What appears today as run of the mill (hardly) was ground-breaking in 1967. The idea of fusing psychedelic rock with orchestral arrangements was an improbable marriage. The Moody Blues somehow made it work on the prog classic Days of Future Passed. A true concept album, Days of Future Passed is thematic in that it follows a day's activity.  As "The Day Begins" Graeme Edge commands the sun to rise.  The optimism of the early morning is reflected in Michael Pinder's "Dawn is a Feeling" and in Ray Thomas' "Another Morning". By the afternoon, the recording takes on a surreal quality typical of later psychedelic recordings; indeed, John Lodge's compositions ("Peak Hour", "Forever Afternoon") are truly inspired. Despite the "typical day," the symphonic arrangements with the London Festival Orchestra are far from ordinary. In essence, Days was a fluke, a mistake, but for scores of flower children, the LP was their first exposure to classical orchestration and soaring melodies. In actuality, the album is more proto-prog than prog: for all of its orchestral ambitions, the songs stick largely to pop song formats. And yet, the way the group tried to seriously meld themselves with the orchestra, rather than simply use it as a sweetening device as in earlier pop music, was important--it's the *intent* here that counts. Not to mention, the group's unabashedly "cosmic" aspirations which would be a more defining characteristic of prog than Zappa's more biting, punkish social satire. 

While The Moodies were busy attempting to meld rock and orchestral sounds, Keith Emerson, and The Move were busy incorporating classical and jazz elements within a tighter four-piece (later three-piece) rock band arrangement, using only his considerable virtuosity at the keyboard and a partnership with Robert Moog. The results would do more to influence prog-rock, and keyboards in general, than any other album for years to come. While "Emerlist Davjack" is more of a transitional album between psychedelia and prog, the LP is as progressive as much of ELP's later work.

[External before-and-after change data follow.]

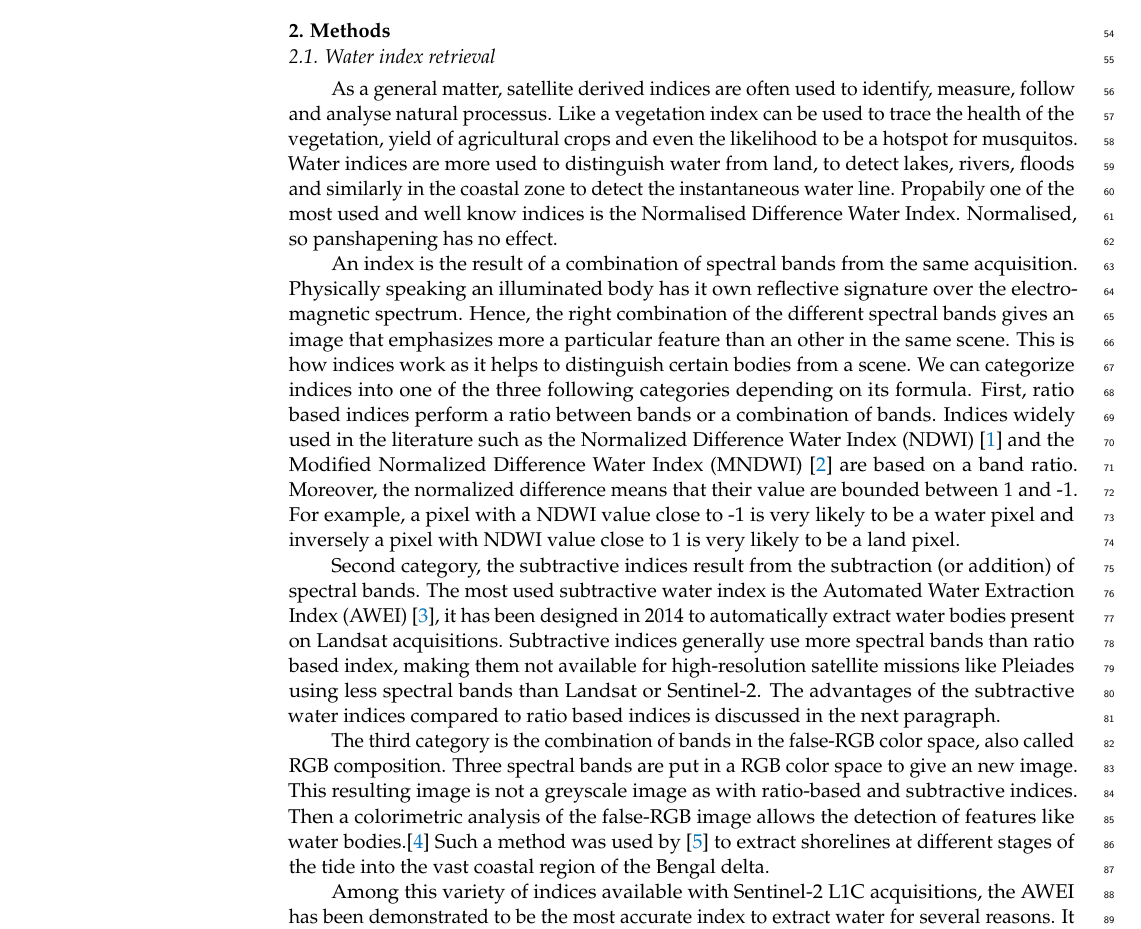
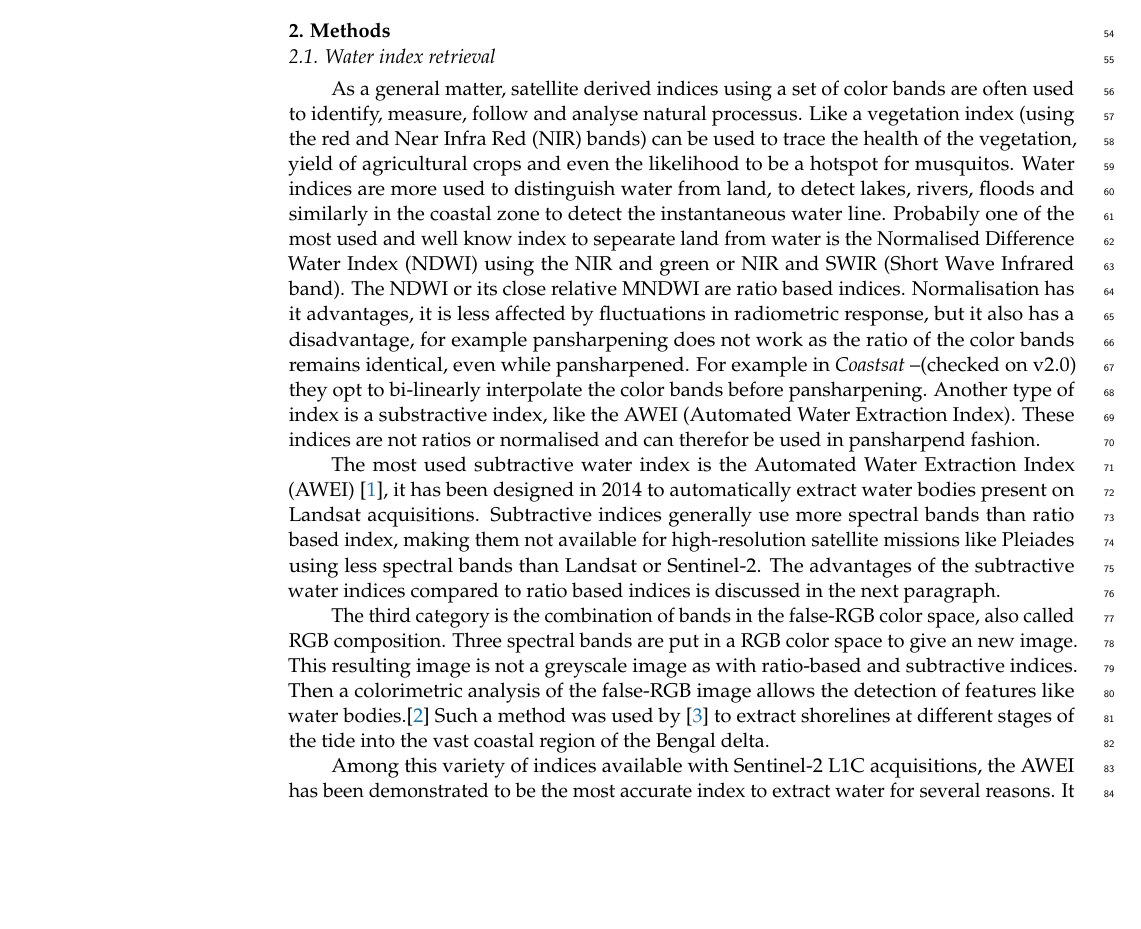
Before and after one commit to bergsmaE/shoreliner_paper2023, a LaTeX paper (shoreliner.tex): part of page 2 of 12, cut so that both start at the same text, the shorter picture padded with empty space. Compiled offline with pdfLaTeX.

Commit message:
NDWI and AWEI started

```diff
--- a/shoreliner.tex
+++ b/shoreliner.tex
@@ -89,27 +89,21 @@ In sections below we set out the optimisation of a radiometric index to optimall
 %%%%%%%%%%%%%%%%%%%%%%%%%%%%%%%%%%%%%%%%%%
 \section{Methods}
 \subsection{Water index retrieval}
-As a general matter, satellite derived indices are often used to identify, measure, follow and analyse natural processus. Like a vegetation index can be used to trace the health of the vegetation, yield of agricultural crops and even the likelihood to be a hotspot for musquitos. Water indices are more used to distinguish water from land, to detect lakes, rivers, floods and similarly in the coastal zone to detect the instantaneous water line. Propabily one of the most used and well know indices is the Normalised Difference Water Index. Normalised, so panshapening has no effect.
+As a general matter, satellite derived indices using a set of color bands are often used to identify, measure, follow and analyse natural processus. Like a vegetation index (using the red and Near Infra Red (NIR) bands) can be used to trace the health of the vegetation, yield of agricultural crops and even the likelihood to be a hotspot for musquitos. Water indices are more used to distinguish water from land, to detect lakes, rivers, floods and similarly in the coastal zone to detect the instantaneous water line. Probabily one of the most used and well know index to sepearate land from water is the Normalised Difference Water Index (NDWI) using the NIR and green or NIR and SWIR (Short Wave Infrared band). The NDWI or its close relative MNDWI are ratio based indices. Normalisation has it advantages, it is less affected by fluctuations in radiometric response, but it also has a disadvantage, for example pansharpening does not work as the ratio of the color bands remains identical, even while pansharpened. For example in \textit{Coastsat} --(checked on v2.0) they opt to bi-linearly interpolate the color bands before pansharpening. Another type of index is a substractive index, like the AWEI (Automated Water Extraction Index). These indices are not ratios or normalised and can therefor be used in pansharpend fashion.
+
+
+
+
+The most used subtractive water index is the Automated Water Extraction Index (AWEI) \citep{FEYISA201423}, it has been designed in 2014 to automatically extract water bodies present on Landsat acquisitions.
+Subtractive indices generally use more spectral bands than ratio based index, making them not available for high-resolution satellite missions like Pleiades using less spectral bands than Landsat or Sentinel-2.
+The advantages of the subtractive water indices compared to ratio based indices is discussed in the next paragraph.
 
 
 
 
 
 
-An index is the result of a combination of spectral bands from the same acquisition.
-Physically speaking an illuminated body has it own reflective signature over the electromagnetic spectrum.
-Hence, the right combination of the different spectral bands gives an image that emphasizes more a particular feature than an other in the same scene.
-This is how indices work as it helps to distinguish certain bodies from a scene.
-We can categorize indices into one of the three following categories depending on its formula.
-First, ratio based indices perform a ratio between bands or a combination of bands.
-Indices widely used in the literature such as the Normalized Difference Water Index (NDWI) \citep{GAO1996257} and the Modified Normalized Difference Water Index (MNDWI) \citep{Xu2006} are based on a band ratio.
-Moreover, the normalized difference means that their value are bounded between 1 and -1.
-For example, a pixel with a NDWI value close to -1 is very likely to be a water pixel and inversely a pixel with NDWI value close to 1 is very likely to be a land pixel.
 
-Second category, the subtractive indices result from the subtraction (or addition) of spectral bands.
-The most used subtractive water index is the Automated Water Extraction Index (AWEI) \citep{FEYISA201423}, it has been designed in 2014 to automatically extract water bodies present on Landsat acquisitions.
-Subtractive indices generally use more spectral bands than ratio based index, making them not available for high-resolution satellite missions like Pleiades using less spectral bands than Landsat or Sentinel-2.
-The advantages of the subtractive water indices compared to ratio based indices is discussed in the next paragraph.
 
 The third category is the combination of bands in the false-RGB color space, also called RGB composition.
 Three spectral bands are put in a RGB color space to give an new image.
```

Also in 1967, the Moodies were back with In Search of the Lost Chord. Here we may find the very first intrinsically progressive LP. A mini-suite opens with "House Of Four Doors," a solemn and somewhat mystical number that features the sound of different doors opening into different musical worlds: medieval guitar and flute, a baroque harpsichord, and a 19th-century orchestra, leading to the fourth and final door which opens cleverly into the next song, "Legend Of A Mind." This psychedelic classic is a tribute to acid guru Tim Leary, which features a trippy mellotron hook played with a pitch bend. This upbeat track features a catchy melody and a series of exciting time changes, constantly building in strength until the piece quiets down for a mystical flute solo and more of the pitch-bended mellotron for maximum psych thrills. The break continues this mellotron/flute duet for a while, stretching the song way past pop boundaries and into solid prog territory, the track's orchestral grandeur becoming apparent as the band rejoins and gradually plays in a faster and faster tempo, soaring high until the chorus triumphantly returns. "House Of Four Doors" returns for a brief reprise, sounding moody and contemplative, a tambourine being stricken ritually as the group sings of different paths on the quest to enlightenment. And that's just side one.

By 1968 the genre would further emerge with bands like Tomorrow, Mabel Greer's Toyshop, Yes and King Crimson, not to mention the Canterbury Scene which was progressive all the way back to 1964. Progressive Rock would explode into the mainstream in the mid-70s with Tull, ELP and Genesis, finally self-aggrandizing itself so fully that it fell by the wayside amidst the clash of punk and disco. It would reemerge in the 90s with bands like Porcupine Tree. Interesting that Steven Wilson would look back so fondly on LPs like Gentle Giant's The Power and the Glory, remaster and mix them and offer them up to a new generation.